**Task statement**
Copy down every line of the data that follows exactly. Omit the pictures.

** Opening Records for the exercise block **

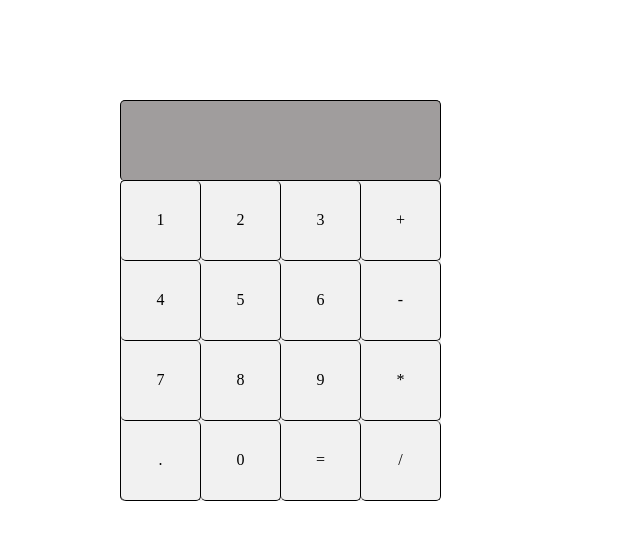
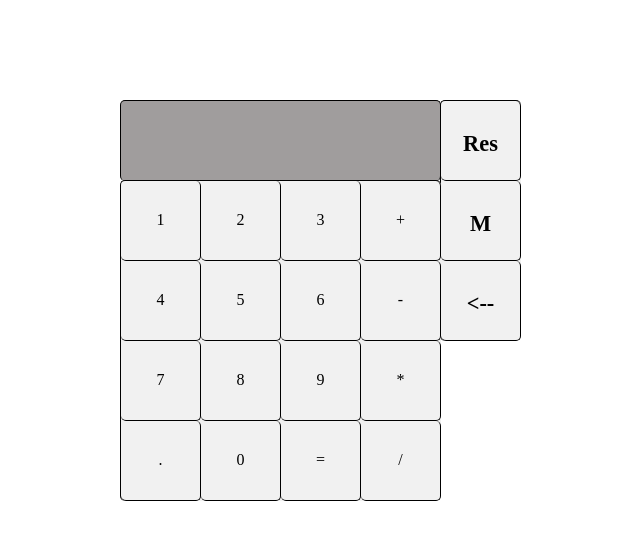
Before and after one commit to allailchuk/Calculator, a plain HTML site: page index.html in a window 1280 px wide. Shown: the whole page, without its empty margins (300-940 px from the left). Drawn offline with nearby package versions, Linux system fonts and the light colour scheme.

Commit message:
added new functionality - Reset and Delete buttons

```diff
--- a/app.js
+++ b/app.js
@@ -1,12 +1,15 @@
     var firstValue = "";
     var secondValue = "";
     var operator;
-    var newValue;
+    var decimal;
+    var editedValue;
 
         function addValue(value) {
-            // checking if operator was not set
+                // checking if operator was not set
             if (typeof operator !== "string"){
+                //accumulating values (numbers clicked) into firstValue and converting it into a string
                 firstValue += value.toString();
+                // showing firstValue on the calculator display
                 document.getElementsByClassName("display")[0].innerHTML = firstValue;
 
             } else {
@@ -15,15 +18,11 @@
             }
         }
 
-
         function addOperator(o) {
-
             if (firstValue !== '' && secondValue !=='' && typeof operator === "string"){
                 total();
             }
-
             operator = o;
-
         }
 
         function total() {
@@ -43,3 +42,30 @@
             secondValue = '';
             operator = undefined;
         }
+
+        function resetValue(){
+            document.getElementsByClassName("display")[0].innerHTML = '';
+            firstValue = '';
+            secondValue = '';
+        }
+
+        // function deleteSymbol(){
+        //     var editedValue = document.getElementsByClassName("display")[0].innerHTML.slice(0, -1);
+        //     document.getElementsByClassName("display")[0].innerHTML= editedValue;
+        //     if (operator !== "string"){
+        //         firstValue = editedValue;
+        //     } else if (operator && firstValue){
+        //         secondValue = editedValue;
+        //     }
+
+        // }
+
+        function deleteSymbol (){
+            debugger;
+            if (typeof operator !== "string") {
+                document.getElementsByClassName("display")[0].innerHTML = firstValue = firstValue.slice(0, -1);
+            } else{
+                document.getElementsByClassName("display")[0].innerHTML = secondValue = secondValue.slice(0, -1);
+            }
+
+        }
--- a/index.html
+++ b/index.html
@@ -13,9 +13,18 @@
 
 <body>
     <div id="result-container">
-
         <div class="display"> </div>
     </div>
+
+    <div id="reset-delete">
+        <div class="reset-button" onclick=resetValue()>Res</div>
+        <br>
+        <div class="memory">M</div>
+        <br>
+        <div class="delete" onclick="deleteSymbol()">&lt;--</div>
+
+    </div>
+
 
     <div id="container">
                 <div class="numbers" onclick="addValue(1)">1</div>
@@ -30,7 +39,7 @@
                 <div class="numbers" onclick="addValue(8)">8</div>
                 <div class="numbers" onclick="addValue(9)">9</div>
                 <div class="operators" onclick="addOperator('*')">*</div>
-                <div class="operators" id="point">.</div>
+                <div class="decimal" onclick="addValue('.')">.</div>
                 <div class="numbers" onclick="addValue(0)">0</div>
                 <div class="operators" onclick=total()>=</div>
                 <div class="operators" onclick="addOperator('/')">/</div>
--- a/styles.css
+++ b/styles.css
@@ -52,3 +52,34 @@
 #container div:hover {
     background-color: white;
 }
+
+#reset-delete {
+    border-top: 1px solid black;
+    border-left: 1px solid black;
+    position: fixed;
+    top: 50%;
+    left: 50%;
+    margin-top: -300px;
+    margin-left: 100px;
+    background-color: #f1f1f1;
+    border-radius: 5px 5px 5px 5px;
+}
+
+#reset-delete div{
+    width: 80px;
+    height: 80px;
+    border-right: 1px solid black;
+    border-bottom: 1px solid black;
+    box-sizing: border-box;
+    display: inline-block;
+    float: left;
+    text-align: center;
+    padding-top: 30px;
+    border-radius: 5px 5px 5px 5px;
+    font-weight: bold;
+    font-size: 1.4em;
+}
+
+#reset-delete div:hover {
+    background-color: white;
+}
```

** Closing Records for the exercise block **

**Solution for this task**
Before and after one commit to allailchuk/Calculator, a plain HTML site: page index.html in a window 1280 px wide. Shown: the whole page, without its empty margins (300-940 px from the left). Drawn offline with nearby package versions, Linux system fonts and the light colour scheme.

Commit message:
added new functionality - Reset and Delete buttons

```diff
--- a/app.js
+++ b/app.js
@@ -1,12 +1,15 @@
     var firstValue = "";
     var secondValue = "";
     var operator;
-    var newValue;
+    var decimal;
+    var editedValue;
 
         function addValue(value) {
-            // checking if operator was not set
+                // checking if operator was not set
             if (typeof operator !== "string"){
+                //accumulating values (numbers clicked) into firstValue and converting it into a string
                 firstValue += value.toString();
+                // showing firstValue on the calculator display
                 document.getElementsByClassName("display")[0].innerHTML = firstValue;
 
             } else {
@@ -15,15 +18,11 @@
             }
         }
 
-
         function addOperator(o) {
-
             if (firstValue !== '' && secondValue !=='' && typeof operator === "string"){
                 total();
             }
-
             operator = o;
-
         }
 
         function total() {
@@ -43,3 +42,30 @@
             secondValue = '';
             operator = undefined;
         }
+
+        function resetValue(){
+            document.getElementsByClassName("display")[0].innerHTML = '';
+            firstValue = '';
+            secondValue = '';
+        }
+
+        // function deleteSymbol(){
+        //     var editedValue = document.getElementsByClassName("display")[0].innerHTML.slice(0, -1);
+        //     document.getElementsByClassName("display")[0].innerHTML= editedValue;
+        //     if (operator !== "string"){
+        //         firstValue = editedValue;
+        //     } else if (operator && firstValue){
+        //         secondValue = editedValue;
+        //     }
+
+        // }
+
+        function deleteSymbol (){
+            debugger;
+            if (typeof operator !== "string") {
+                document.getElementsByClassName("display")[0].innerHTML = firstValue = firstValue.slice(0, -1);
+            } else{
+                document.getElementsByClassName("display")[0].innerHTML = secondValue = secondValue.slice(0, -1);
+            }
+
+        }
--- a/index.html
+++ b/index.html
@@ -13,9 +13,18 @@
 
 <body>
     <div id="result-container">
-
         <div class="display"> </div>
     </div>
+
+    <div id="reset-delete">
+        <div class="reset-button" onclick=resetValue()>Res</div>
+        <br>
+        <div class="memory">M</div>
+        <br>
+        <div class="delete" onclick="deleteSymbol()">&lt;--</div>
+
+    </div>
+
 
     <div id="container">
                 <div class="numbers" onclick="addValue(1)">1</div>
@@ -30,7 +39,7 @@
                 <div class="numbers" onclick="addValue(8)">8</div>
                 <div class="numbers" onclick="addValue(9)">9</div>
                 <div class="operators" onclick="addOperator('*')">*</div>
-                <div class="operators" id="point">.</div>
+                <div class="decimal" onclick="addValue('.')">.</div>
                 <div class="numbers" onclick="addValue(0)">0</div>
                 <div class="operators" onclick=total()>=</div>
                 <div class="operators" onclick="addOperator('/')">/</div>
--- a/styles.css
+++ b/styles.css
@@ -52,3 +52,34 @@
 #container div:hover {
     background-color: white;
 }
+
+#reset-delete {
+    border-top: 1px solid black;
+    border-left: 1px solid black;
+    position: fixed;
+    top: 50%;
+    left: 50%;
+    margin-top: -300px;
+    margin-left: 100px;
+    background-color: #f1f1f1;
+    border-radius: 5px 5px 5px 5px;
+}
+
+#reset-delete div{
+    width: 80px;
+    height: 80px;
+    border-right: 1px solid black;
+    border-bottom: 1px solid black;
+    box-sizing: border-box;
+    display: inline-block;
+    float: left;
+    text-align: center;
+    padding-top: 30px;
+    border-radius: 5px 5px 5px 5px;
+    font-weight: bold;
+    font-size: 1.4em;
+}
+
+#reset-delete div:hover {
+    background-color: white;
+}
```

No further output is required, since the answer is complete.